* _Task details_
From the first line to the last, print the material exactly, skipping the pictures.

* _Information given_

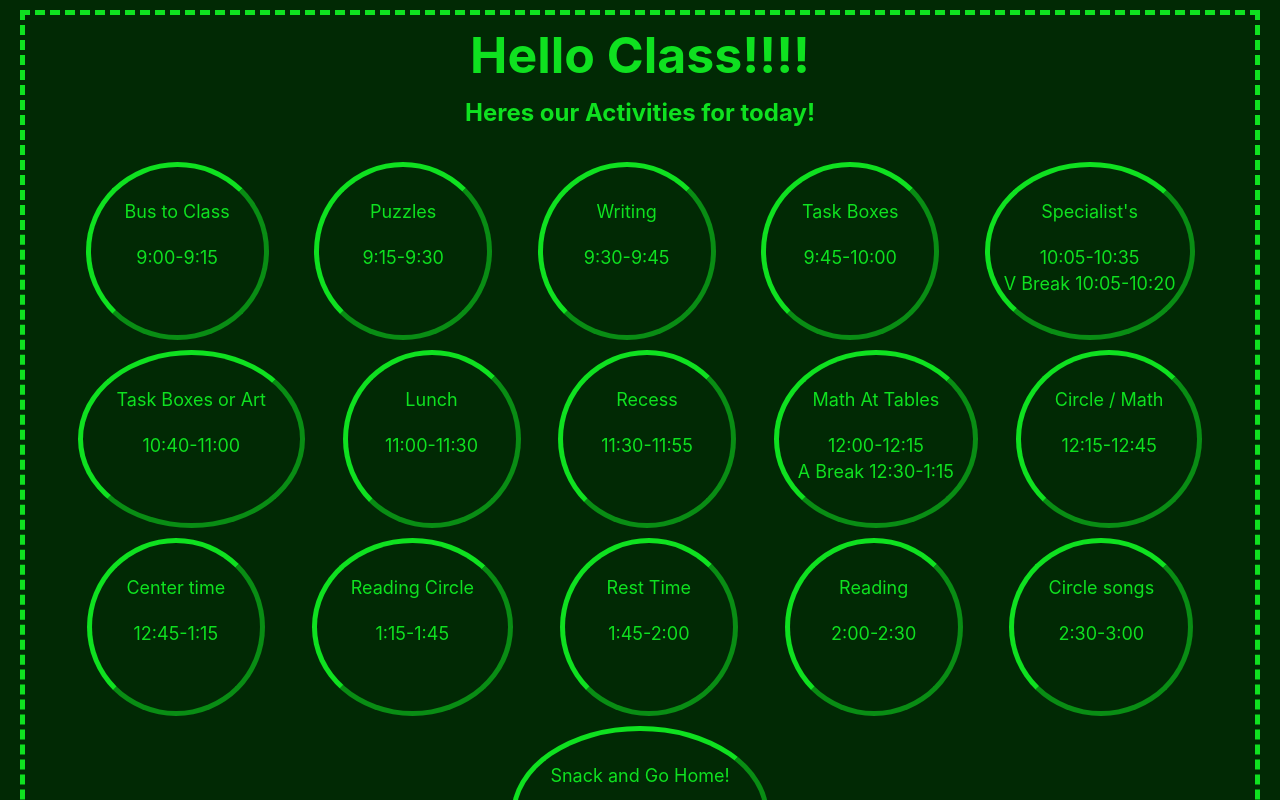
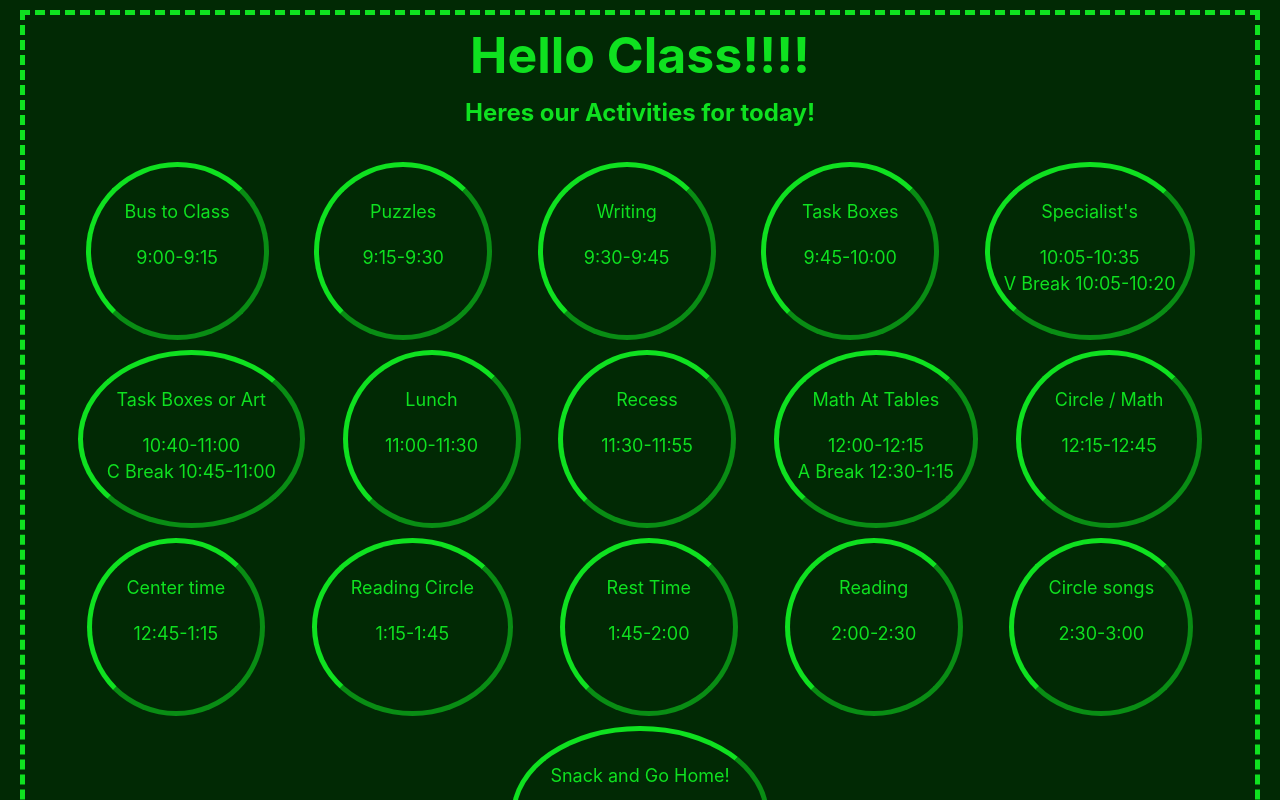
Before and after one commit to MrSinzo/Sinzos-Daily-Planner, a React (Create React App) app: page / in a window 1280 px wide. Shown: the top 800 px of the page. Built offline with nearby package versions, Linux system fonts and the light colour scheme.

Commit message:
updated Readme file

```diff
--- a/src/Activities.js
+++ b/src/Activities.js
@@ -29,6 +29,7 @@ const activities = [
     id: 6,
     name: "Task Boxes or Art",
     time: "10:40-11:00",
+    break: "C Break 10:45-11:00"
   },
   {
     id: 7,
--- a/src/App.css
+++ b/src/App.css
@@ -84,6 +84,7 @@ h1 {
   padding: 9px;
   font-size: 18px;
   cursor: move;
+  background-color: var(--main-bg);
 }
 
 .activityText {
@@ -184,7 +185,6 @@ h1 {
   .draggableActivity {
   margin: auto 0;
   max-width: fill;
-  background-color: var(--main-bg);
   }
   .flexThis {
     display: inline-block;
```
Also changed, not shown: DailyPlanner.png (added), 9 other files (tests, documents, lock files or other folders).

* _Task answer_
Before and after one commit to MrSinzo/Sinzos-Daily-Planner, a React (Create React App) app: page / in a window 1280 px wide. Shown: the top 800 px of the page. Built offline with nearby package versions, Linux system fonts and the light colour scheme.

Commit message:
updated Readme file

```diff
--- a/src/Activities.js
+++ b/src/Activities.js
@@ -29,6 +29,7 @@ const activities = [
     id: 6,
     name: "Task Boxes or Art",
     time: "10:40-11:00",
+    break: "C Break 10:45-11:00"
   },
   {
     id: 7,
--- a/src/App.css
+++ b/src/App.css
@@ -84,6 +84,7 @@ h1 {
   padding: 9px;
   font-size: 18px;
   cursor: move;
+  background-color: var(--main-bg);
 }
 
 .activityText {
@@ -184,7 +185,6 @@ h1 {
   .draggableActivity {
   margin: auto 0;
   max-width: fill;
-  background-color: var(--main-bg);
   }
   .flexThis {
     display: inline-block;
```
Also changed, not shown: DailyPlanner.png (added), 9 other files (tests, documents, lock files or other folders).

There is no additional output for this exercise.